- [Work to complete]: Without the pictures, reproduce the entries below exactly.

- [Supplied records]:
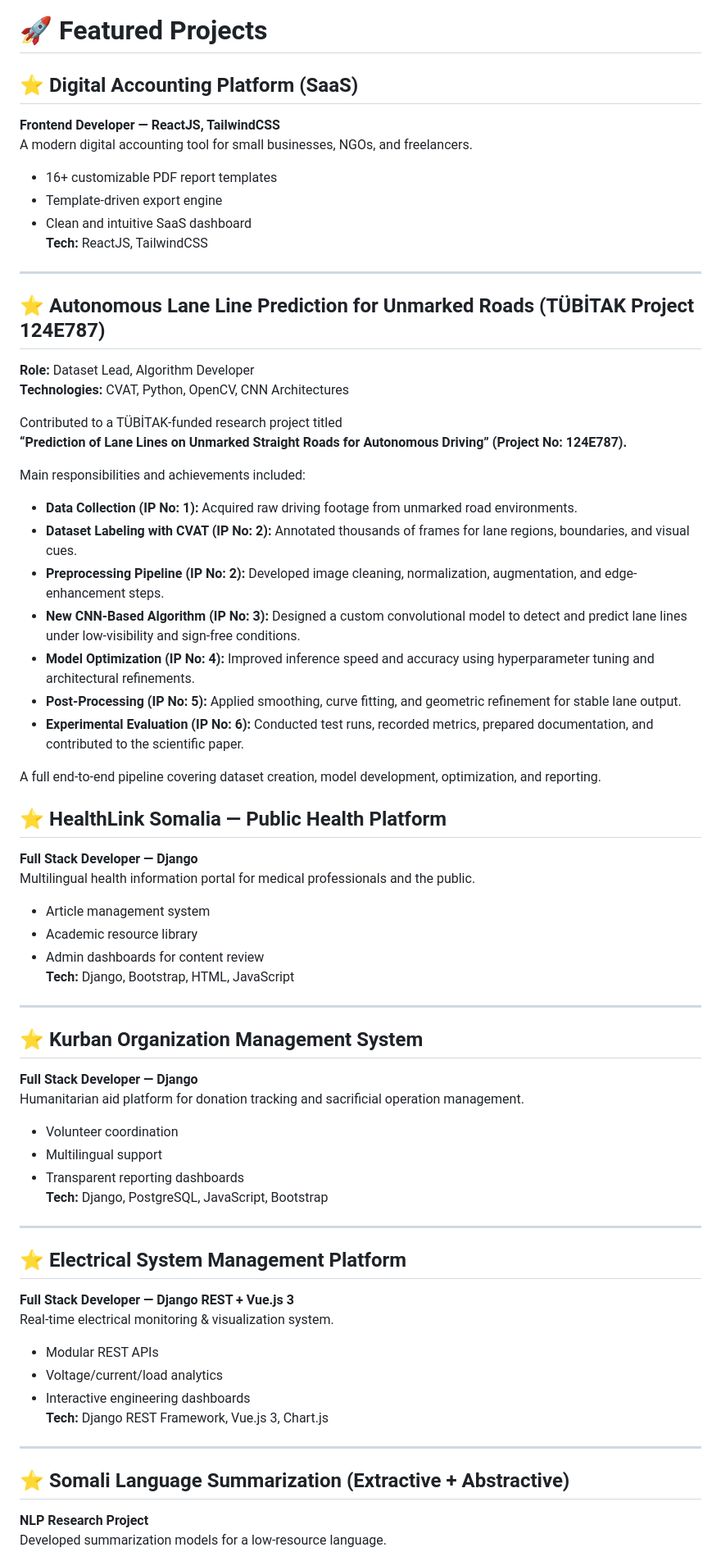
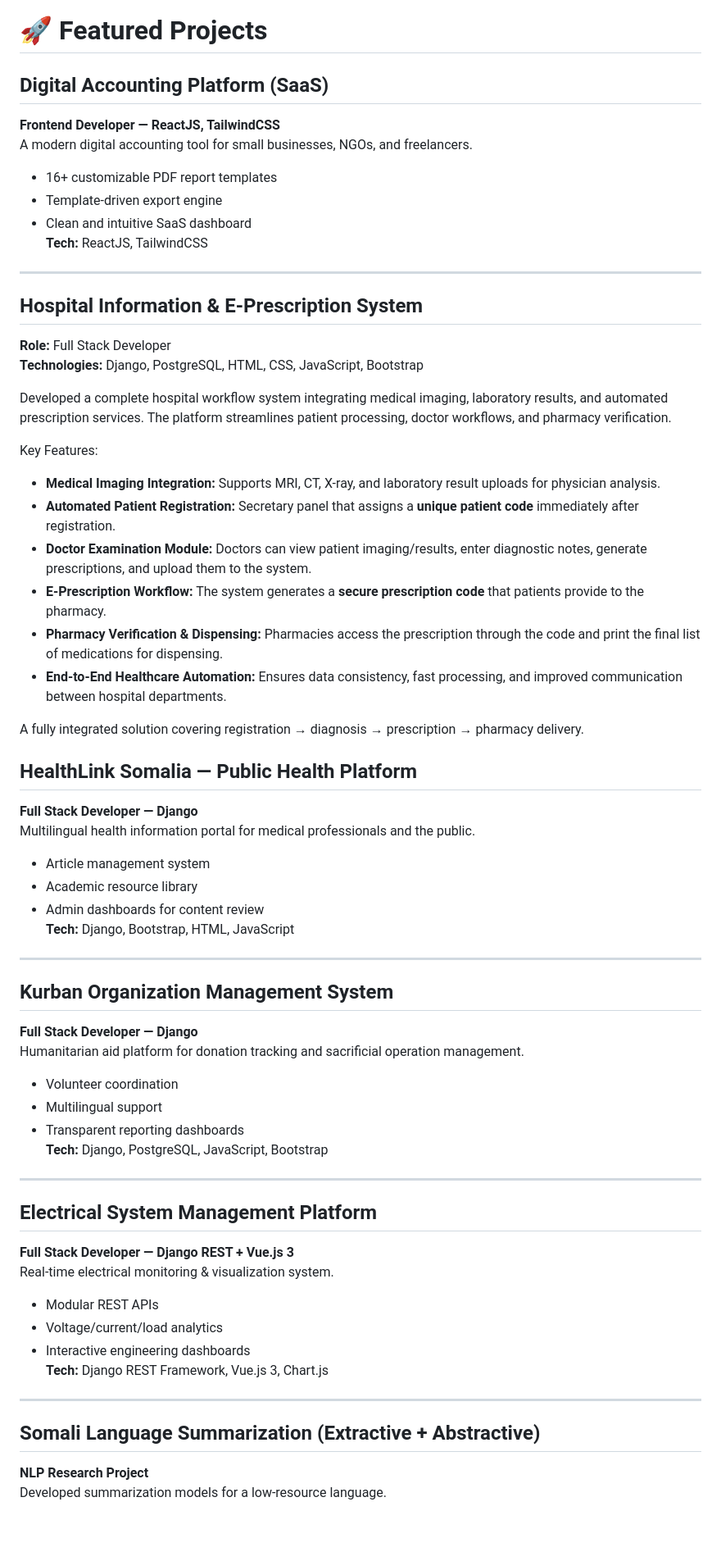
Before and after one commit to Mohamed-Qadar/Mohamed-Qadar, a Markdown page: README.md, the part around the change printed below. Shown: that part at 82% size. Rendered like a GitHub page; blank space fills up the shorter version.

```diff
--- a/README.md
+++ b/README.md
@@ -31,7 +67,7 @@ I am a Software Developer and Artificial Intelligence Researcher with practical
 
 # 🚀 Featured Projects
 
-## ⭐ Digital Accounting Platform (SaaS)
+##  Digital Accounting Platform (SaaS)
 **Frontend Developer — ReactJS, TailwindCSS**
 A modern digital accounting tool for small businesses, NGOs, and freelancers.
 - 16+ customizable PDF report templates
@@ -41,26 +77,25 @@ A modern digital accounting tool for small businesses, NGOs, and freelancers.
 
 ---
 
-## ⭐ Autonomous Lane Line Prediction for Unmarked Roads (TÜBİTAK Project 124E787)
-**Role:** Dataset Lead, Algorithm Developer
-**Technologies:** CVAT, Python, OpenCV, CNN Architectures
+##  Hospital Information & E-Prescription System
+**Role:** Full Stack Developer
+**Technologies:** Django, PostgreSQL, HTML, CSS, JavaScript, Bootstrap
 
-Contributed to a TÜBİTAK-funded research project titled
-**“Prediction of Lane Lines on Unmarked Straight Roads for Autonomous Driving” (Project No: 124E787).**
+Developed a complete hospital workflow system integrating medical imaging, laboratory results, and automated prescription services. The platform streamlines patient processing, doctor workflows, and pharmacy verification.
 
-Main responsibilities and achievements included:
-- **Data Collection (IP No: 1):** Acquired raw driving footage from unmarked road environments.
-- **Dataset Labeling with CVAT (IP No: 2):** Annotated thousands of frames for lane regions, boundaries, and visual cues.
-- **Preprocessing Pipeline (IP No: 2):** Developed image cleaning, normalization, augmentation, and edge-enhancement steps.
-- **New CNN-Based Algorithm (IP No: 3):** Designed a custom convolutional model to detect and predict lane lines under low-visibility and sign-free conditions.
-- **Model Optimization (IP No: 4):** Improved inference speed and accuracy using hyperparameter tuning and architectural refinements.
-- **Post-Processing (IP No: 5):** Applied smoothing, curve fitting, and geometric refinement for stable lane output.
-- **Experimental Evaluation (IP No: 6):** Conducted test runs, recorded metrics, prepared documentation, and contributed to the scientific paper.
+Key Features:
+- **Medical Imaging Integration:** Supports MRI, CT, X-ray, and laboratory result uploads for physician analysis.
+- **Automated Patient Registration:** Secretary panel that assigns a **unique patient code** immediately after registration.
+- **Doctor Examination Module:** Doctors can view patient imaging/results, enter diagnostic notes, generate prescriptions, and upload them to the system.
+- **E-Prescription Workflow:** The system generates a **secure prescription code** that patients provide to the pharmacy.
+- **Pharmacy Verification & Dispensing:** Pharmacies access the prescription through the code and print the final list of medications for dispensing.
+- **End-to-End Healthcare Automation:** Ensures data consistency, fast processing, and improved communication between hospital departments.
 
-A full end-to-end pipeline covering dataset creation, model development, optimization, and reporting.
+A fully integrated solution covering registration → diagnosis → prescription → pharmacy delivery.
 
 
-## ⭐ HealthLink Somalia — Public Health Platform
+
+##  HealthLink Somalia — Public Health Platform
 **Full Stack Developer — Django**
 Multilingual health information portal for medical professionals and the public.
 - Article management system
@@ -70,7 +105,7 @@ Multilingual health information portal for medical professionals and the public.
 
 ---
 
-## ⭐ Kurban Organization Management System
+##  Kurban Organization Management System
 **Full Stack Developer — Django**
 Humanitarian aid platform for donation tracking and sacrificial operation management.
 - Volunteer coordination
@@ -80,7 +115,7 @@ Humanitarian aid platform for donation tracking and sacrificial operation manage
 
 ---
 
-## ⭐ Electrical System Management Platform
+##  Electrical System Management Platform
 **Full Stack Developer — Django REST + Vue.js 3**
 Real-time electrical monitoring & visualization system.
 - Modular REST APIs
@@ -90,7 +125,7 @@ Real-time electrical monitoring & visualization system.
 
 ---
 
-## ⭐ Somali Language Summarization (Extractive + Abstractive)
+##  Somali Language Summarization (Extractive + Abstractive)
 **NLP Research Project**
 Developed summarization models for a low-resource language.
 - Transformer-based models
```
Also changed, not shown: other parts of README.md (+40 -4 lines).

- [Exercise output]:
Before and after one commit to Mohamed-Qadar/Mohamed-Qadar, a Markdown page: README.md, the part around the change printed below. Shown: that part at 82% size. Rendered like a GitHub page; blank space fills up the shorter version.

```diff
--- a/README.md
+++ b/README.md
@@ -31,7 +67,7 @@ I am a Software Developer and Artificial Intelligence Researcher with practical
 
 # 🚀 Featured Projects
 
-## ⭐ Digital Accounting Platform (SaaS)
+##  Digital Accounting Platform (SaaS)
 **Frontend Developer — ReactJS, TailwindCSS**
 A modern digital accounting tool for small businesses, NGOs, and freelancers.
 - 16+ customizable PDF report templates
@@ -41,26 +77,25 @@ A modern digital accounting tool for small businesses, NGOs, and freelancers.
 
 ---
 
-## ⭐ Autonomous Lane Line Prediction for Unmarked Roads (TÜBİTAK Project 124E787)
-**Role:** Dataset Lead, Algorithm Developer
-**Technologies:** CVAT, Python, OpenCV, CNN Architectures
+##  Hospital Information & E-Prescription System
+**Role:** Full Stack Developer
+**Technologies:** Django, PostgreSQL, HTML, CSS, JavaScript, Bootstrap
 
-Contributed to a TÜBİTAK-funded research project titled
-**“Prediction of Lane Lines on Unmarked Straight Roads for Autonomous Driving” (Project No: 124E787).**
+Developed a complete hospital workflow system integrating medical imaging, laboratory results, and automated prescription services. The platform streamlines patient processing, doctor workflows, and pharmacy verification.
 
-Main responsibilities and achievements included:
-- **Data Collection (IP No: 1):** Acquired raw driving footage from unmarked road environments.
-- **Dataset Labeling with CVAT (IP No: 2):** Annotated thousands of frames for lane regions, boundaries, and visual cues.
-- **Preprocessing Pipeline (IP No: 2):** Developed image cleaning, normalization, augmentation, and edge-enhancement steps.
-- **New CNN-Based Algorithm (IP No: 3):** Designed a custom convolutional model to detect and predict lane lines under low-visibility and sign-free conditions.
-- **Model Optimization (IP No: 4):** Improved inference speed and accuracy using hyperparameter tuning and architectural refinements.
-- **Post-Processing (IP No: 5):** Applied smoothing, curve fitting, and geometric refinement for stable lane output.
-- **Experimental Evaluation (IP No: 6):** Conducted test runs, recorded metrics, prepared documentation, and contributed to the scientific paper.
+Key Features:
+- **Medical Imaging Integration:** Supports MRI, CT, X-ray, and laboratory result uploads for physician analysis.
+- **Automated Patient Registration:** Secretary panel that assigns a **unique patient code** immediately after registration.
+- **Doctor Examination Module:** Doctors can view patient imaging/results, enter diagnostic notes, generate prescriptions, and upload them to the system.
+- **E-Prescription Workflow:** The system generates a **secure prescription code** that patients provide to the pharmacy.
+- **Pharmacy Verification & Dispensing:** Pharmacies access the prescription through the code and print the final list of medications for dispensing.
+- **End-to-End Healthcare Automation:** Ensures data consistency, fast processing, and improved communication between hospital departments.
 
-A full end-to-end pipeline covering dataset creation, model development, optimization, and reporting.
+A fully integrated solution covering registration → diagnosis → prescription → pharmacy delivery.
 
 
-## ⭐ HealthLink Somalia — Public Health Platform
+
+##  HealthLink Somalia — Public Health Platform
 **Full Stack Developer — Django**
 Multilingual health information portal for medical professionals and the public.
 - Article management system
@@ -70,7 +105,7 @@ Multilingual health information portal for medical professionals and the public.
 
 ---
 
-## ⭐ Kurban Organization Management System
+##  Kurban Organization Management System
 **Full Stack Developer — Django**
 Humanitarian aid platform for donation tracking and sacrificial operation management.
 - Volunteer coordination
@@ -80,7 +115,7 @@ Humanitarian aid platform for donation tracking and sacrificial operation manage
 
 ---
 
-## ⭐ Electrical System Management Platform
+##  Electrical System Management Platform
 **Full Stack Developer — Django REST + Vue.js 3**
 Real-time electrical monitoring & visualization system.
 - Modular REST APIs
@@ -90,7 +125,7 @@ Real-time electrical monitoring & visualization system.
 
 ---
 
-## ⭐ Somali Language Summarization (Extractive + Abstractive)
+##  Somali Language Summarization (Extractive + Abstractive)
 **NLP Research Project**
 Developed summarization models for a low-resource language.
 - Transformer-based models
```
Also changed, not shown: other parts of README.md (+40 -4 lines).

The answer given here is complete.